* [TASK PROMPT]
Using the word "Dashboard" as the filter, copy each matching line from the records.

** DATA SHOWN follows **

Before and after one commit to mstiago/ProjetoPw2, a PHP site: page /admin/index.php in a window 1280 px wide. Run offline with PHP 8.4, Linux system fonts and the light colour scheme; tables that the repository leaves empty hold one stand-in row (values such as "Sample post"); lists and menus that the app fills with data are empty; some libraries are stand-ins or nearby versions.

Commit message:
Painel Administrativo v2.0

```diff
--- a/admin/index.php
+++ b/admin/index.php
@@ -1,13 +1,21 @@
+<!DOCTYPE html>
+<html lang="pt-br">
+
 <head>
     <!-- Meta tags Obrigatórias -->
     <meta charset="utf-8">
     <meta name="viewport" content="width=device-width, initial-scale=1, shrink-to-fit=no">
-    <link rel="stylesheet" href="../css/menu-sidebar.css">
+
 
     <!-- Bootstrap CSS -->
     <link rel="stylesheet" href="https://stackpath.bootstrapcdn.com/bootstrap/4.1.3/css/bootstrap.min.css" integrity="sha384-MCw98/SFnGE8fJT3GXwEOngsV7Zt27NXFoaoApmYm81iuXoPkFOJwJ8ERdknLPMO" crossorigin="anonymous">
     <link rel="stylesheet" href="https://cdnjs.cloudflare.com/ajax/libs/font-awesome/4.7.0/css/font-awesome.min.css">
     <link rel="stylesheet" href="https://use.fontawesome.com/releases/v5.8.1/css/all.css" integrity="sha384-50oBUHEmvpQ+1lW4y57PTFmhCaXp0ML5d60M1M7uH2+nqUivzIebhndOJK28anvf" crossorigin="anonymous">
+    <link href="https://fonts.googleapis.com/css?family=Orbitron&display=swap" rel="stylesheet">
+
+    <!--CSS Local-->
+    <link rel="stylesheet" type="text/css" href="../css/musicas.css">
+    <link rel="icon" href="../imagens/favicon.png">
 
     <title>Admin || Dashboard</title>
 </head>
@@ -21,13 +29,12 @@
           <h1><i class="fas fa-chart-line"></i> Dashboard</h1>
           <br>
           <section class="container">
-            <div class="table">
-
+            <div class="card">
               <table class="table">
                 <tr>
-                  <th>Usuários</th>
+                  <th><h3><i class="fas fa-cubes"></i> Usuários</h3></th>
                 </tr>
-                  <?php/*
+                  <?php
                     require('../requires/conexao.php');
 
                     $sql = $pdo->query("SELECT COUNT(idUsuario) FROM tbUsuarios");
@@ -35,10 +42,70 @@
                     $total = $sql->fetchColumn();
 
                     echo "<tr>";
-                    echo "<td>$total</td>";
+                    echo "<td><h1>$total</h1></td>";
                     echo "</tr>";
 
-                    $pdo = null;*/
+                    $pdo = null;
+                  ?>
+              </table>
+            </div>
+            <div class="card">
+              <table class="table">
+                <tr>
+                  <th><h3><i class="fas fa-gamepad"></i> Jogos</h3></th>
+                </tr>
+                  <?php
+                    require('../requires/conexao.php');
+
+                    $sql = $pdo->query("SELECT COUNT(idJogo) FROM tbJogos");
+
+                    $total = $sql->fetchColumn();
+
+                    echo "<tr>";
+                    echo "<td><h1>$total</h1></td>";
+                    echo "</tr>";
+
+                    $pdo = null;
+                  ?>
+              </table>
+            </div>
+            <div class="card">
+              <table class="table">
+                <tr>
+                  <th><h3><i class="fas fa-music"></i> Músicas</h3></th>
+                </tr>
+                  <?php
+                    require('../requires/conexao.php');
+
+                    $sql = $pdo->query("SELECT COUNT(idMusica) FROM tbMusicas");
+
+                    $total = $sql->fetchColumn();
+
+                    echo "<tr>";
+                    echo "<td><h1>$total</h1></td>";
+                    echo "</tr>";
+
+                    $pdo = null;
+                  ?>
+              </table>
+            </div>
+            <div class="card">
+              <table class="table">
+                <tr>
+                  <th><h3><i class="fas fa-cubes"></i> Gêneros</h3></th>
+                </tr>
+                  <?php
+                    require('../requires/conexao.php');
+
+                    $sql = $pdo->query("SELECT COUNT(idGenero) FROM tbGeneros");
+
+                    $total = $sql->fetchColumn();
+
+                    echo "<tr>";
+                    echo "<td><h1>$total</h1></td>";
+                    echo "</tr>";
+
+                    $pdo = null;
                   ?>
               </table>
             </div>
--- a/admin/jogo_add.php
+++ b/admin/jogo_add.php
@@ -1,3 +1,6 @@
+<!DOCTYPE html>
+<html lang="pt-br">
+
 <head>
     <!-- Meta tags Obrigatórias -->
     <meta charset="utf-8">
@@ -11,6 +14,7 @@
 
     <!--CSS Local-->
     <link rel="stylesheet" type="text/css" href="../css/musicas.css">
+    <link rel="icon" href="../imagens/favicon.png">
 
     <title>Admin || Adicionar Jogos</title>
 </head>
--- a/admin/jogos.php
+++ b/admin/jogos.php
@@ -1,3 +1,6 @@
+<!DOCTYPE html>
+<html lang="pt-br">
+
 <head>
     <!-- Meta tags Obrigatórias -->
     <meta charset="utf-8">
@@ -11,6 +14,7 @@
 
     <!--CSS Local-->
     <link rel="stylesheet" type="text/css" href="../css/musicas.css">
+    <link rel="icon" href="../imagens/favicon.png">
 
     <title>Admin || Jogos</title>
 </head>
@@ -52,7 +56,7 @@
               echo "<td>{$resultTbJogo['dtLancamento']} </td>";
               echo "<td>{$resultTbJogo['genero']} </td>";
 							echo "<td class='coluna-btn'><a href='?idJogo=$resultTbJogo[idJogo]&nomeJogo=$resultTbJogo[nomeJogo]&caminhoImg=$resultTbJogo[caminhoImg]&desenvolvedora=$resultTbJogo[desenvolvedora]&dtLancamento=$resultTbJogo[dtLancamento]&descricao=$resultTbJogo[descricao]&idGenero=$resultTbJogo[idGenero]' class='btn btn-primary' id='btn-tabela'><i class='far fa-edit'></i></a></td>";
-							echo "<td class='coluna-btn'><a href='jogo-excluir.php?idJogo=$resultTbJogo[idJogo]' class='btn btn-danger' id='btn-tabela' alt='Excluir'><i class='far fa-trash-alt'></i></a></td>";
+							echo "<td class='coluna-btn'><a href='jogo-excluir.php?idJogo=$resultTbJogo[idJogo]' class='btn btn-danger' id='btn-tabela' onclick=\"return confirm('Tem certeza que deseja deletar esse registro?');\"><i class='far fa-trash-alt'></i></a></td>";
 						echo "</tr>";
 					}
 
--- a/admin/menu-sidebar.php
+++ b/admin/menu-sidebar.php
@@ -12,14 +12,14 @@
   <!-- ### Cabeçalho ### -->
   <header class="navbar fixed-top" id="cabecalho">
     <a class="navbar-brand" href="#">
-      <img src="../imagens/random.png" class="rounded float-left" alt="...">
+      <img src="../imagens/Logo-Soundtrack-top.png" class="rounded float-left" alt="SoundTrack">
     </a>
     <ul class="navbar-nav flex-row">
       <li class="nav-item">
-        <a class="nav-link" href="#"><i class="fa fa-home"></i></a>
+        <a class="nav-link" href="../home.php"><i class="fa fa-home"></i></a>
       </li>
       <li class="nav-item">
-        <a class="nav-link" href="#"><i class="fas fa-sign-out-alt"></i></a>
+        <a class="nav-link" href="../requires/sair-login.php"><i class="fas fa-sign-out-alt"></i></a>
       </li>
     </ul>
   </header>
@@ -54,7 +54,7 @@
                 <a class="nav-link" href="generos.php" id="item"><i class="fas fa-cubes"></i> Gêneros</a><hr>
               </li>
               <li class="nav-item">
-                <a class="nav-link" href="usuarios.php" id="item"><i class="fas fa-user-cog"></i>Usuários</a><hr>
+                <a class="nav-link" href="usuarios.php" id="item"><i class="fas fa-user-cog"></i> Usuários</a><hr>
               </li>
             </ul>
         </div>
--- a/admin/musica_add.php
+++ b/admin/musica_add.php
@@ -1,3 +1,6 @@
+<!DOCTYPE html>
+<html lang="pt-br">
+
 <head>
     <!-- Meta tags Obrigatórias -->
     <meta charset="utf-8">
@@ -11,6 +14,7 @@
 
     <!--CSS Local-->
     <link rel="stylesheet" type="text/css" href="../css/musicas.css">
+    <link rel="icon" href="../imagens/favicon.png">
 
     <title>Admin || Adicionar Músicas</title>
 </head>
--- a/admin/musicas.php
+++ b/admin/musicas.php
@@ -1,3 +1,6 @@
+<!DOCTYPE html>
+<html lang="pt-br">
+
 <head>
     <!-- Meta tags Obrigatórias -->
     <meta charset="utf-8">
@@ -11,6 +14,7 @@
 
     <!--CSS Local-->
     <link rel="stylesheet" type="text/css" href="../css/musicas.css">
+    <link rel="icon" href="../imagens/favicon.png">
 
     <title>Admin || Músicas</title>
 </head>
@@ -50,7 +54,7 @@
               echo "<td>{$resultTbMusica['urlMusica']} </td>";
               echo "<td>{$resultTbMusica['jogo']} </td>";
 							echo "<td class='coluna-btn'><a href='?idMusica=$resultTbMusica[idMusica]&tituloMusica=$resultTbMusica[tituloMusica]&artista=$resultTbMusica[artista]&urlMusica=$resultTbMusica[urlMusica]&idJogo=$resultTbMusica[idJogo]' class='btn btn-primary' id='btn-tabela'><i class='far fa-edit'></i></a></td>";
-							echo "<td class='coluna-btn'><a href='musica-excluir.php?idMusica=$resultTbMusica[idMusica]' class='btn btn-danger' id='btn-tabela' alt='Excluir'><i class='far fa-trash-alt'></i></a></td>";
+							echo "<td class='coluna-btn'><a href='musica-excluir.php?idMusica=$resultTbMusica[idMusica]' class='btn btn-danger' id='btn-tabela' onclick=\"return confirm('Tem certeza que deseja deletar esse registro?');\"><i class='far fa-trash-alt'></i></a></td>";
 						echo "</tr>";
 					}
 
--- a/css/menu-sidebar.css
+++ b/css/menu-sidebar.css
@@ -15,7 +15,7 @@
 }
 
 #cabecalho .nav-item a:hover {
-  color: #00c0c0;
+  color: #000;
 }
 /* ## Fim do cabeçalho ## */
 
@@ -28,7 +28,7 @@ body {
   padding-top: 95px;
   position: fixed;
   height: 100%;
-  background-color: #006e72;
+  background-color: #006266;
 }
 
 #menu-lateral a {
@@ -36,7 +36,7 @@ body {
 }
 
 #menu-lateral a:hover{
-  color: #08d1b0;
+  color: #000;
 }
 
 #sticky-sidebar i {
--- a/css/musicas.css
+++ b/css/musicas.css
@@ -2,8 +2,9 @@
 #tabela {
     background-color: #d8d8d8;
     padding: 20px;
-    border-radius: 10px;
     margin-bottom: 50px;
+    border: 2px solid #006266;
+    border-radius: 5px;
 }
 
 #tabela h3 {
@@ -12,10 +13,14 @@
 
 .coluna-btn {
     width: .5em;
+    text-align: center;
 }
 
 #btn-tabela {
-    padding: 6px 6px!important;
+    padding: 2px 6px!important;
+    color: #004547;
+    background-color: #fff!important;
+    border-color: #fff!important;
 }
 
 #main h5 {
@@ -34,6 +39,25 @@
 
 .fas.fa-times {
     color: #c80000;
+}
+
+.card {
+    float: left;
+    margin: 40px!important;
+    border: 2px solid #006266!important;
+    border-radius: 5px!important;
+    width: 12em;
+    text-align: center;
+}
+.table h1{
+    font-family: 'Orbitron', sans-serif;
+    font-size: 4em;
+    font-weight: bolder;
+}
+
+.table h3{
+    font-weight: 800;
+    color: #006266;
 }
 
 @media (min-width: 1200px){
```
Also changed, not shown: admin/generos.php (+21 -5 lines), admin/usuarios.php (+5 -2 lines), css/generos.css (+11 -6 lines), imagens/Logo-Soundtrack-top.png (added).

** End of DATA SHOWN **

* [RESULT]
     <title>Admin || Dashboard</title>
           <h1><i class="fas fa-chart-line"></i> Dashboard</h1>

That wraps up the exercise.